* [What this task involves] When the string "user" occurs in a line of the records, show that line.

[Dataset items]

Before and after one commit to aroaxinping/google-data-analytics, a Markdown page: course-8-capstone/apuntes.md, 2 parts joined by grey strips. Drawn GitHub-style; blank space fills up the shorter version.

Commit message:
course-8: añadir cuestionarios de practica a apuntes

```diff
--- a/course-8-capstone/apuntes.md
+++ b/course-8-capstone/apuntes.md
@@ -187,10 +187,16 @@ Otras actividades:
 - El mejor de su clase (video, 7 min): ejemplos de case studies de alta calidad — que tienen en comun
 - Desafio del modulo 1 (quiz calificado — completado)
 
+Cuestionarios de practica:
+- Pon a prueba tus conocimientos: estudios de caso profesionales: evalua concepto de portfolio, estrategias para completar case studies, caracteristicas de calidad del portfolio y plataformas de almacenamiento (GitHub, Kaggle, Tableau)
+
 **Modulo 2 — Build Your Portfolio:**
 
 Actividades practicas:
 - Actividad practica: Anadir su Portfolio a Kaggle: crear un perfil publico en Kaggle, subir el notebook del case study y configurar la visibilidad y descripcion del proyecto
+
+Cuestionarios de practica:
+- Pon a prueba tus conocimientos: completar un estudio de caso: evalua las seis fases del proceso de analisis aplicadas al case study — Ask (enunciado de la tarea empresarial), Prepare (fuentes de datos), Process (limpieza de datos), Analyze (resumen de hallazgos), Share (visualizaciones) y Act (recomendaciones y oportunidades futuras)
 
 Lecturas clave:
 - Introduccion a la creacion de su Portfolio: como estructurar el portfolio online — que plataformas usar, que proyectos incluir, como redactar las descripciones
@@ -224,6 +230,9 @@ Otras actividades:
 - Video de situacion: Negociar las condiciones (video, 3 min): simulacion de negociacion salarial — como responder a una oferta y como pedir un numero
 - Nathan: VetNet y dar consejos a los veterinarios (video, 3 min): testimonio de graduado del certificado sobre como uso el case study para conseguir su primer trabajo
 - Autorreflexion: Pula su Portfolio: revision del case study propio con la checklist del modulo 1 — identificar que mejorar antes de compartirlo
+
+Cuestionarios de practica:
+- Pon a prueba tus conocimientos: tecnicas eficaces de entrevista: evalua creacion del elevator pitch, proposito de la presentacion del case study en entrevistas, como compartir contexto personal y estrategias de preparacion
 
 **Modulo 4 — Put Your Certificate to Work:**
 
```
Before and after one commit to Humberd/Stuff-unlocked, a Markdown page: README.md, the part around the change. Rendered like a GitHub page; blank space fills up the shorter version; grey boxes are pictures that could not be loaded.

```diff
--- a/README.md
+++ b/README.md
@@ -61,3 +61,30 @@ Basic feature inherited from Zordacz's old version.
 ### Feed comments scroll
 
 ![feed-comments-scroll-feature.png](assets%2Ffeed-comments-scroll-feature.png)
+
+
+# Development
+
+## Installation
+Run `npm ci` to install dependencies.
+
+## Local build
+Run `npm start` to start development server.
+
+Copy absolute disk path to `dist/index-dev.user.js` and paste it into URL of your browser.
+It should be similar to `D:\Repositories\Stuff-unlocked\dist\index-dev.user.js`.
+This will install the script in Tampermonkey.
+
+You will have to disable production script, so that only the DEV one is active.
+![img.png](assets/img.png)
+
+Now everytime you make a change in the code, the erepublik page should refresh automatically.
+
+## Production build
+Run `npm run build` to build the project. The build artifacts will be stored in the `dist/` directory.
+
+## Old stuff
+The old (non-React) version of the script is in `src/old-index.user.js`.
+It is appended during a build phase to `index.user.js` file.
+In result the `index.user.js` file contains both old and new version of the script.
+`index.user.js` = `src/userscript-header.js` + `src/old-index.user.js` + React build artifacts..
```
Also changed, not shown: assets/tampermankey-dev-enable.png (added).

* [Output for this task]
+Copy absolute disk path to `dist/index-dev.user.js` and paste it into URL of your browser.
+It should be similar to `D:\Repositories\Stuff-unlocked\dist\index-dev.user.js`.
+The old (non-React) version of the script is in `src/old-index.user.js`.
+It is appended during a build phase to `index.user.js` file.
+In result the `index.user.js` file contains both old and new version of the script.
+`index.user.js` = `src/userscript-header.js` + `src/old-index.user.js` + React build artifacts..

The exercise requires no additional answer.